on the lives of many without ever being well known. It is important to honor all of
those who had a great influence on the great sport of fishing, whether famous or not.
Corporate advances tend to be much more visible to us. For it’s their products that
shape the evolution of the sport of fishing.

Matt Straw

Matt Straw

Inducted 2024

I was born in Flint, Michigan, on December 9, 1953, to Ronald and Maxine Straw. My father was a WWII vet who flew 19 combat missions against the Japanese as a bomber pilot with the Flying Tigers. He became a dentist after the War. My brother, Monty, served in Korea and later retired as a lieutenant in the Michigan State Police after 35 years. My sister Deanna now lives in Tennessee.

I grew up around trout streams and bass lakes in Michigan and I was always fascinated with water and what lived in that “other world.” I remember dragging my first bass to the bank and tackling it when it came unhooked in the grass. I was about 8 years old. My dad didn’t fish, but became a reluctant angler for about a decade to introduce me. (We once caught a couple 18-inch crappies that might have been state records, but my dad was completely unaware of things. We did take photos next to a measuring tape, but I have no idea where those pictures are.)

I graduated with honors from Ainsworth High School in 1972.

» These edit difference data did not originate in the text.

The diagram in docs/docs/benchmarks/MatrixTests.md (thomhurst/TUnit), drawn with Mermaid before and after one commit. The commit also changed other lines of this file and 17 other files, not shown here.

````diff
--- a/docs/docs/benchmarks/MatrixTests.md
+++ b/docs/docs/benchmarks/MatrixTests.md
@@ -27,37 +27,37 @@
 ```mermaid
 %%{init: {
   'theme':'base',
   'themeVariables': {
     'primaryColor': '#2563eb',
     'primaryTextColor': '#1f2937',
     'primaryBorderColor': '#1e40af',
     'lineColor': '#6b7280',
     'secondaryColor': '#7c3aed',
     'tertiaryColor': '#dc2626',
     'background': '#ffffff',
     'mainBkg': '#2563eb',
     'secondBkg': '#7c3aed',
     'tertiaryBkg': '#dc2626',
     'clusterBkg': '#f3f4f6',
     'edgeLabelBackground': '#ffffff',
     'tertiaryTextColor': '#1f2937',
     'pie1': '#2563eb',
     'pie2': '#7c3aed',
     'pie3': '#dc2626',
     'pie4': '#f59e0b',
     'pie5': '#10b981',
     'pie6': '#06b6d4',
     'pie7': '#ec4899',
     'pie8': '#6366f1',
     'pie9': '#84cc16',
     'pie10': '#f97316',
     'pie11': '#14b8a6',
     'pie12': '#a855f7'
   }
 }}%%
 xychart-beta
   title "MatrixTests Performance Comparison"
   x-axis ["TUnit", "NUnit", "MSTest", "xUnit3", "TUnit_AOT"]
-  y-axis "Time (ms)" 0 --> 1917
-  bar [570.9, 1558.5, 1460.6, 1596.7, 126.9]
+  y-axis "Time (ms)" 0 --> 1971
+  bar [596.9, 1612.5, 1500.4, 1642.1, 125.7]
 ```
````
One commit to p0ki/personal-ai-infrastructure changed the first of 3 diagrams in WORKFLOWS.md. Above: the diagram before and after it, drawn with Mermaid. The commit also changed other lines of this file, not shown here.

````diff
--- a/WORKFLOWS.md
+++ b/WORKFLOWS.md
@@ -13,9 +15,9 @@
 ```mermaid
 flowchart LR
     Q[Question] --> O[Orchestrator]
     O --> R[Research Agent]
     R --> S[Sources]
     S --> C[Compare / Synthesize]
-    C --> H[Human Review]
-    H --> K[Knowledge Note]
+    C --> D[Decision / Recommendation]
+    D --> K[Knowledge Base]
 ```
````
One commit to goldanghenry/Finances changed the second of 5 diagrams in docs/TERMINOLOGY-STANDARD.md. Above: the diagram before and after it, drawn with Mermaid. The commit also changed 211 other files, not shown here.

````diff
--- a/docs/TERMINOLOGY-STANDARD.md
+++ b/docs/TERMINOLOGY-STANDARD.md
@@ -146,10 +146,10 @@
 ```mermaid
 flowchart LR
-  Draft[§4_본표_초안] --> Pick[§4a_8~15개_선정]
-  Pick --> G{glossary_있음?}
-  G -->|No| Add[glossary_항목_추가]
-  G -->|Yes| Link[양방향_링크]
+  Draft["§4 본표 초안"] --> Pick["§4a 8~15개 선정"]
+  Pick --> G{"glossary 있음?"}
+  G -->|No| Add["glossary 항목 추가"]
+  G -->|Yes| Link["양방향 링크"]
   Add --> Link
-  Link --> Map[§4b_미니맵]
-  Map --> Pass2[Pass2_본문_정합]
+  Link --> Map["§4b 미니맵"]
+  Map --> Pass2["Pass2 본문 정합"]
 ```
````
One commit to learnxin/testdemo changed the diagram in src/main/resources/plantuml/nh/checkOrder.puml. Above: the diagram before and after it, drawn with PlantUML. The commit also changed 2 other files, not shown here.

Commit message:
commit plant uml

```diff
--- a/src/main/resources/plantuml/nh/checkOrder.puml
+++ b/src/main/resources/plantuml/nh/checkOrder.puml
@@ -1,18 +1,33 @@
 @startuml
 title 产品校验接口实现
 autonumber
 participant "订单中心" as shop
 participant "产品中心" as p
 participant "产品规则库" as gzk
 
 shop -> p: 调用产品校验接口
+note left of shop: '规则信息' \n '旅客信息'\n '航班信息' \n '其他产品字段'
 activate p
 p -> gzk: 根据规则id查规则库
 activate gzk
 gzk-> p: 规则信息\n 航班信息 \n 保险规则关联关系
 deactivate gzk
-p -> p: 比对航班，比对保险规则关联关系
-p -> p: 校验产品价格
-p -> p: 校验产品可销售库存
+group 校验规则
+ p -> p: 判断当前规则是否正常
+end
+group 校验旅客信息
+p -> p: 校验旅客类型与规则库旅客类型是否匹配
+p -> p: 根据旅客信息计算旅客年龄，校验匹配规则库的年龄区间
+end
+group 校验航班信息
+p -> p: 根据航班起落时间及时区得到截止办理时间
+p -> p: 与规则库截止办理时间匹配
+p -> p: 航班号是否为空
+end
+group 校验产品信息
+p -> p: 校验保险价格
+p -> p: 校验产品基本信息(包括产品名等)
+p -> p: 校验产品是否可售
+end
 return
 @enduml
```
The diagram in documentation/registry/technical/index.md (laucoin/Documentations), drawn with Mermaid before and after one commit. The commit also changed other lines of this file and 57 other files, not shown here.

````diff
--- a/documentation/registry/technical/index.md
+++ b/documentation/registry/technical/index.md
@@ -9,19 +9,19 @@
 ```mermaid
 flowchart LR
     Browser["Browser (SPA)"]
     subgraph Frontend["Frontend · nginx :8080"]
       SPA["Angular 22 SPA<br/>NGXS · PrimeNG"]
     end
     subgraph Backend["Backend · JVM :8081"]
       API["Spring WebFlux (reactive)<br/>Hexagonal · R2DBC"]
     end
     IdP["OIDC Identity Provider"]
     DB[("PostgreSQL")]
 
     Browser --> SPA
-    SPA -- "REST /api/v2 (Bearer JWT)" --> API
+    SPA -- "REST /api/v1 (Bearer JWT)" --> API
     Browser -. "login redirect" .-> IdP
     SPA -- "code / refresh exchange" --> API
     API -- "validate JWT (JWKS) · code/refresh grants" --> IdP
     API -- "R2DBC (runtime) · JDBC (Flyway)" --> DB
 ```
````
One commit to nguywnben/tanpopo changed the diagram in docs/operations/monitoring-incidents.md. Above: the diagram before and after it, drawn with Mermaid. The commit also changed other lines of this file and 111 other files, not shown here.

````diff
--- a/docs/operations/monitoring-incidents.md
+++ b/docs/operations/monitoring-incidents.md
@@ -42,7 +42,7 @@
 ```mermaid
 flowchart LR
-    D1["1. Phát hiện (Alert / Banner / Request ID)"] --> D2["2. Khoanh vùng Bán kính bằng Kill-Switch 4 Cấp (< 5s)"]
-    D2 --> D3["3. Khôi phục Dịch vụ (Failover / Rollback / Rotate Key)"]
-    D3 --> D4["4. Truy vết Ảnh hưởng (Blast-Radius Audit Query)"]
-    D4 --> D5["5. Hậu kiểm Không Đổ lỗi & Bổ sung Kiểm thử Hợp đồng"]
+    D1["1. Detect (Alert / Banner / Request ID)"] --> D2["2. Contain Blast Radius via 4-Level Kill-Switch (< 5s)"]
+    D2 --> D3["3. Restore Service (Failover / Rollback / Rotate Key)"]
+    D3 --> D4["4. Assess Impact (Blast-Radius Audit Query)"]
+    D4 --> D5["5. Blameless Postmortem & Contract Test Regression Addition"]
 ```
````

In college, I used my spare time to research baitfish, aquatic insects, and limnology in the biology library at the University of Michigan, Ann Arbor, but graduated on the Dean’s List with a bachelor’s in English Literature, a teaching certificate, and a minor in communications. (Though I attended many classes in Ann Arbor, my degrees came through UM Flint.) I paid my way through UM while taking night classes and working full time as a bank clerk, a repo man—stealing cars from perps in the middle of the night—and a life-insurance salesman for New York Life. When I could only take remaining courses during the day, I worked part time at five different jobs—literary magazine editor, freelance writer, Athletic Crib Director for General Motors Institute, salesman, and collector while completing student teaching (I didn’t sleep much).

My professors encouraged me to publish and I did, placing articles with outdoor magazines long before graduating. After graduating and working as a teacher for several years, I secured a reporting job with Advance Newspapers. While there, living an hour from Lake Michigan and minutes from several major rivers, I took advantage of the fantastic steelhead, salmon, largemouth bass, smallmouth bass, crappie, bluegill, lake trout and pike fishing in the area.

After five years with Advance, my beat not only accumulated more territory than any other reporter on staff, it was the biggest in the chain’s history. I covered everything from school events to the discovery of mastodon bones to murder. I left when my children were born to take care of them full time while writing at night (my wife, Cathy, worked for the State of Michigan and made a lot more than I did, so we agreed she should keep her job.) My beloved twins—Cliff and Chelsea—were born in 1986. They still live here, in Brainerd, where we often enjoy each other’s company. (I now have three grandchildren by Chelsea—Max, Marley, and Milo— the M&M’s!)

Still freelancing, I was offered a position as staff editor with In-Fisherman magazine in 1991, accepted, and served there for 21 years. I saw hundreds of published studies come across my desk, drew hundreds of illustrations, took thousands of photographs, travelled throughout North America wrote and edited more articles than I can count. And I worked for the Lindners! It was the best of times.

During those years I introduced concepts like using bio-diversity to locate fish, catching smallmouths “in space,” bobber-wacky rigging, pinpointing depths in the water column without downriggers, understanding smallmouth migrations in rivers, Indian summer “reversals,” understanding steelhead and trout migrations, using water temperature to locate crappies in spring, steelhead in rivers, smallmouths in lakes, and many, many more original topics. Reporting on things like satellite imagery to find “invisible structure,” I occasionally scooped the angling media. My report on Great Lakes salmon commonly using depths in excess of 1000 feet scooped all media.